Morocco’s clothing manufacturing sector has pivoted to making personal protective equipment to cope with the flood of cancelled orders that marked the outbreak of the Covid-19 pandemic – and in doing so is developing textile backward linkages that could strengthen the industry for the future.
Fatima-Zohra Alaoui, director general of Moroccan textile and garment manufacturing association AMITH (Association Marocaine des Industries de Textiles et l’Habillement) says: “During the week of 9 March when Spain went into lockdown, we started to receive order cancellations. Customers told suppliers: ‘Anything that is cut, ship it; if it is not cut, don’t ship it; we’ll come back to you later’.”
The impact has been harsh. Production effectively ground to a halt by 20 March, and factory owners did not have sufficient funds to cover worker salaries.
According to Hichem Mghirbi, owner of Casablanca-based garment producer Groupe Filmod, no clothing companies in Morocco have yet filed for bankruptcy. The government has delayed tax payment deadlines until the end of June, making furlough payments directly to employees of EUR180 (US$202) every month, also payable until the end of June.

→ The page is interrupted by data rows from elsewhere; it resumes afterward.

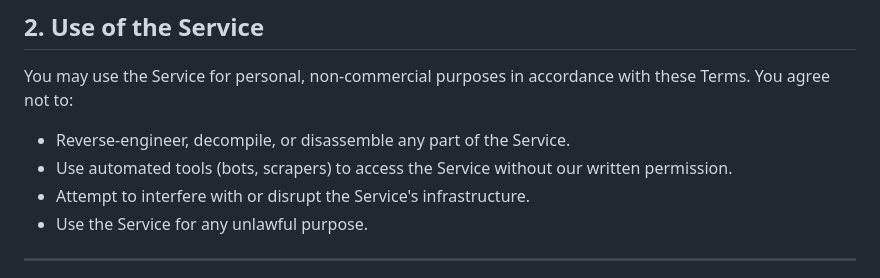
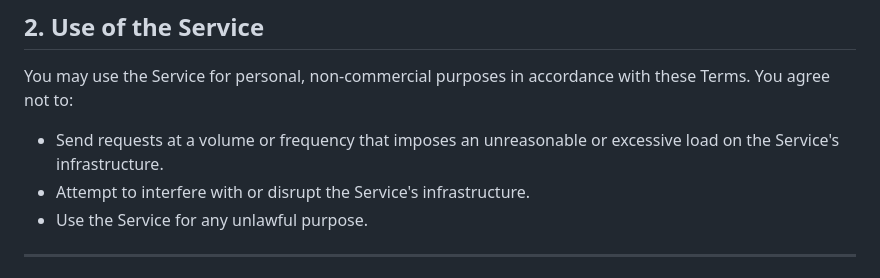
Before and after one commit to noboru-i/kyouen-flutter, a Markdown page: assets/terms_of_service.md, the part around the change. GitHub-like rendering.

Commit message:
Legal: サービス利用条件を見直し（過剰アクセス禁止に限定）
Co-Authored-By: Claude Sonnet 4.6 <noreply@anthropic.com>

```diff
--- a/assets/terms_of_service.md
+++ b/assets/terms_of_service.md
@@ -18,8 +18,7 @@ The Service is intended for users aged **13 and over**. By using the Service, yo
 
 You may use the Service for personal, non-commercial purposes in accordance with these Terms. You agree not to:
 
-- Reverse-engineer, decompile, or disassemble any part of the Service.
-- Use automated tools (bots, scrapers) to access the Service without our written permission.
+- Send requests at a volume or frequency that imposes an unreasonable or excessive load on the Service's infrastructure.
 - Attempt to interfere with or disrupt the Service's infrastructure.
 - Use the Service for any unlawful purpose.
 
```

Alaoui says that by early April, with Covid-19 now hitting Morocco – by 16 June the country had 8,985 confirmed cases and 212 deaths – factories converted their production lines to making single use masks for both medical staff and the general public. This was in response to new distancing and health protection regulations developed by Morocco’s ministry of public health.
Factories making shopping bags had large stocks of PPE material available for clothing factories to use. However, demand for masks was so high Alaoui says: “We had to mobilise our woven textile and knitting factories to weave fabric to make reusable masks. The industry was able to rapidly pivot, develop and accelerate production over a very short time.”
Mghirbi hopes this work will create backward linkages in Morocco’s clothing and textile sector that will last beyond the pandemic, with businesses now understanding the benefit of cooperating throughout the value chain, developing a new “mindset” in the Moroccan industry.
“I hope we are able to invest in spinning and weaving to make a 100% vertical value chain and that this becomes a much wider movement in the industry.”
Looking ahead, AMITH’s Alaoui says European clients such as Spanish fashion giant Inditex, which owns brands including Zara and Bershka, have begun placing small orders with Moroccan suppliers as they test markets to win back retail customer confidence.
Mghirbi says his company is fortunate as its main production season begins in July, producing winter coats: “From the beginning of July, I can fill all my capacity.” But he stresses companies focused on spring/summer ranges have suffered more, losing trade during the peak production month of March for near-shore orders.
He believes Morocco’s industry needs to “monitor what is going on, see how sales go and move faster in the right direction” once market intelligence is gathered.
He says manufacturers need to focus on “sustainability, flexibility and online customers,” stressing that the pandemic is accelerating these key trends, driven by “Millennial customers” focused on “online shopping, sustainable fashion and personalisation.”
The company boss thinks Morocco needs to be ready for a potential increase in orders in the medium-term, predicting that the “pandemic will change sourcing habits from the Far East towards sourcing from the EuroMed region, so this is an opportunity,” adding: “We have to be both optimistic and realistic, and we have to focus on adaptability and resilience.”
Before the pandemic hit, Morocco’s textile and garment industry was undergoing an intense process of redevelopment to better align with industry demands in areas from fast fashion to sustainable production.